___ LISTED ENTRIES

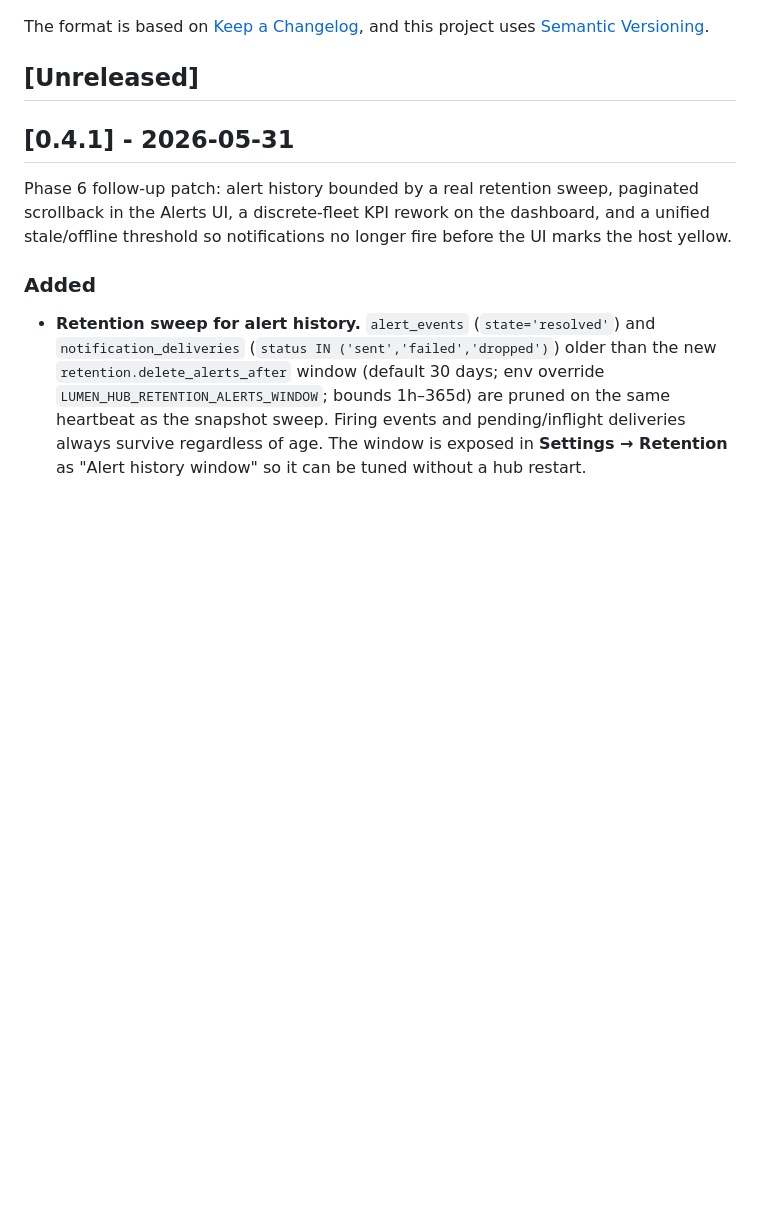
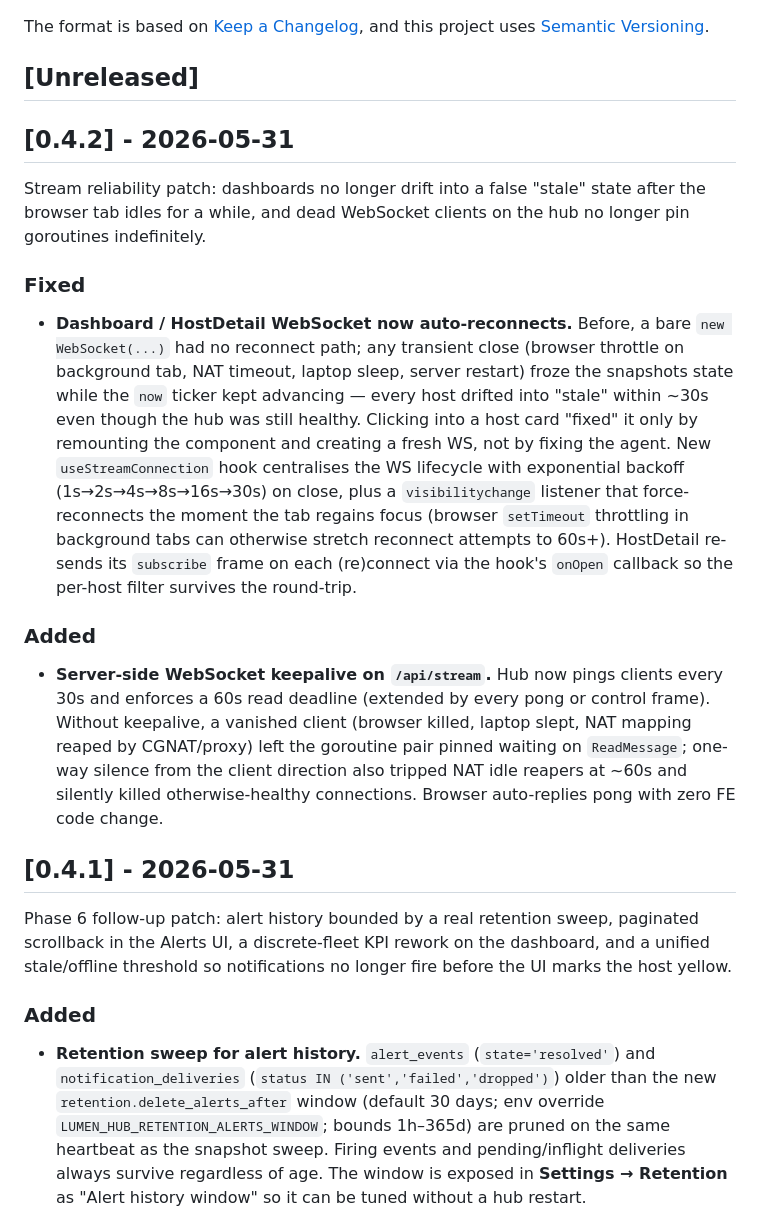
Before and after one commit to quanla93/lumen, a Markdown page: CHANGELOG.md, the part around the change. Drawn GitHub-style; blank space fills up the shorter version.

Commit message:
chore(release): cut v0.4.2 — WebSocket auto-reconnect + server keepalive
Promotes the two stream-reliability fixes that landed since v0.4.1.
Together they kill the "all hosts went stale while I had the tab in the
background" UX bug and prevent dead-client goroutine leaks on the hub.

Co-Authored-By: Claude Opus 4.7 (1M context) <noreply@anthropic.com>

```diff
--- a/CHANGELOG.md
+++ b/CHANGELOG.md
@@ -5,6 +5,18 @@ All notable changes to Lumen will be documented in this file.
 The format is based on [Keep a Changelog](https://keepachangelog.com/en/1.1.0/), and this project uses [Semantic Versioning](https://semver.org/).
 
 ## [Unreleased]
+
+## [0.4.2] - 2026-05-31
+
+Stream reliability patch: dashboards no longer drift into a false "stale" state after the browser tab idles for a while, and dead WebSocket clients on the hub no longer pin goroutines indefinitely.
+
+### Fixed
+
+- **Dashboard / HostDetail WebSocket now auto-reconnects.** Before, a bare `new WebSocket(...)` had no reconnect path; any transient close (browser throttle on background tab, NAT timeout, laptop sleep, server restart) froze the snapshots state while the `now` ticker kept advancing — every host drifted into "stale" within ~30s even though the hub was still healthy. Clicking into a host card "fixed" it only by remounting the component and creating a fresh WS, not by fixing the agent. New `useStreamConnection` hook centralises the WS lifecycle with exponential backoff (1s→2s→4s→8s→16s→30s) on close, plus a `visibilitychange` listener that force-reconnects the moment the tab regains focus (browser `setTimeout` throttling in background tabs can otherwise stretch reconnect attempts to 60s+). HostDetail re-sends its `subscribe` frame on each (re)connect via the hook's `onOpen` callback so the per-host filter survives the round-trip.
+
+### Added
+
+- **Server-side WebSocket keepalive on `/api/stream`.** Hub now pings clients every 30s and enforces a 60s read deadline (extended by every pong or control frame). Without keepalive, a vanished client (browser killed, laptop slept, NAT mapping reaped by CGNAT/proxy) left the goroutine pair pinned waiting on `ReadMessage`; one-way silence from the client direction also tripped NAT idle reapers at ~60s and silently killed otherwise-healthy connections. Browser auto-replies pong with zero FE code change.
 
 ## [0.4.1] - 2026-05-31
 
```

______

> _AIM OF THE EXERCISE_
Everything in the entries except the pictures must be duplicated exactly.

> _TASK OUTPUT_
Before and after one commit to quanla93/lumen, a Markdown page: CHANGELOG.md, the part around the change. Drawn GitHub-style; blank space fills up the shorter version.

Commit message:
chore(release): cut v0.4.2 — WebSocket auto-reconnect + server keepalive
Promotes the two stream-reliability fixes that landed since v0.4.1.
Together they kill the "all hosts went stale while I had the tab in the
background" UX bug and prevent dead-client goroutine leaks on the hub.

Co-Authored-By: Claude Opus 4.7 (1M context) <noreply@anthropic.com>

```diff
--- a/CHANGELOG.md
+++ b/CHANGELOG.md
@@ -5,6 +5,18 @@ All notable changes to Lumen will be documented in this file.
 The format is based on [Keep a Changelog](https://keepachangelog.com/en/1.1.0/), and this project uses [Semantic Versioning](https://semver.org/).
 
 ## [Unreleased]
+
+## [0.4.2] - 2026-05-31
+
+Stream reliability patch: dashboards no longer drift into a false "stale" state after the browser tab idles for a while, and dead WebSocket clients on the hub no longer pin goroutines indefinitely.
+
+### Fixed
+
+- **Dashboard / HostDetail WebSocket now auto-reconnects.** Before, a bare `new WebSocket(...)` had no reconnect path; any transient close (browser throttle on background tab, NAT timeout, laptop sleep, server restart) froze the snapshots state while the `now` ticker kept advancing — every host drifted into "stale" within ~30s even though the hub was still healthy. Clicking into a host card "fixed" it only by remounting the component and creating a fresh WS, not by fixing the agent. New `useStreamConnection` hook centralises the WS lifecycle with exponential backoff (1s→2s→4s→8s→16s→30s) on close, plus a `visibilitychange` listener that force-reconnects the moment the tab regains focus (browser `setTimeout` throttling in background tabs can otherwise stretch reconnect attempts to 60s+). HostDetail re-sends its `subscribe` frame on each (re)connect via the hook's `onOpen` callback so the per-host filter survives the round-trip.
+
+### Added
+
+- **Server-side WebSocket keepalive on `/api/stream`.** Hub now pings clients every 30s and enforces a 60s read deadline (extended by every pong or control frame). Without keepalive, a vanished client (browser killed, laptop slept, NAT mapping reaped by CGNAT/proxy) left the goroutine pair pinned waiting on `ReadMessage`; one-way silence from the client direction also tripped NAT idle reapers at ~60s and silently killed otherwise-healthy connections. Browser auto-replies pong with zero FE code change.
 
 ## [0.4.1] - 2026-05-31
 
```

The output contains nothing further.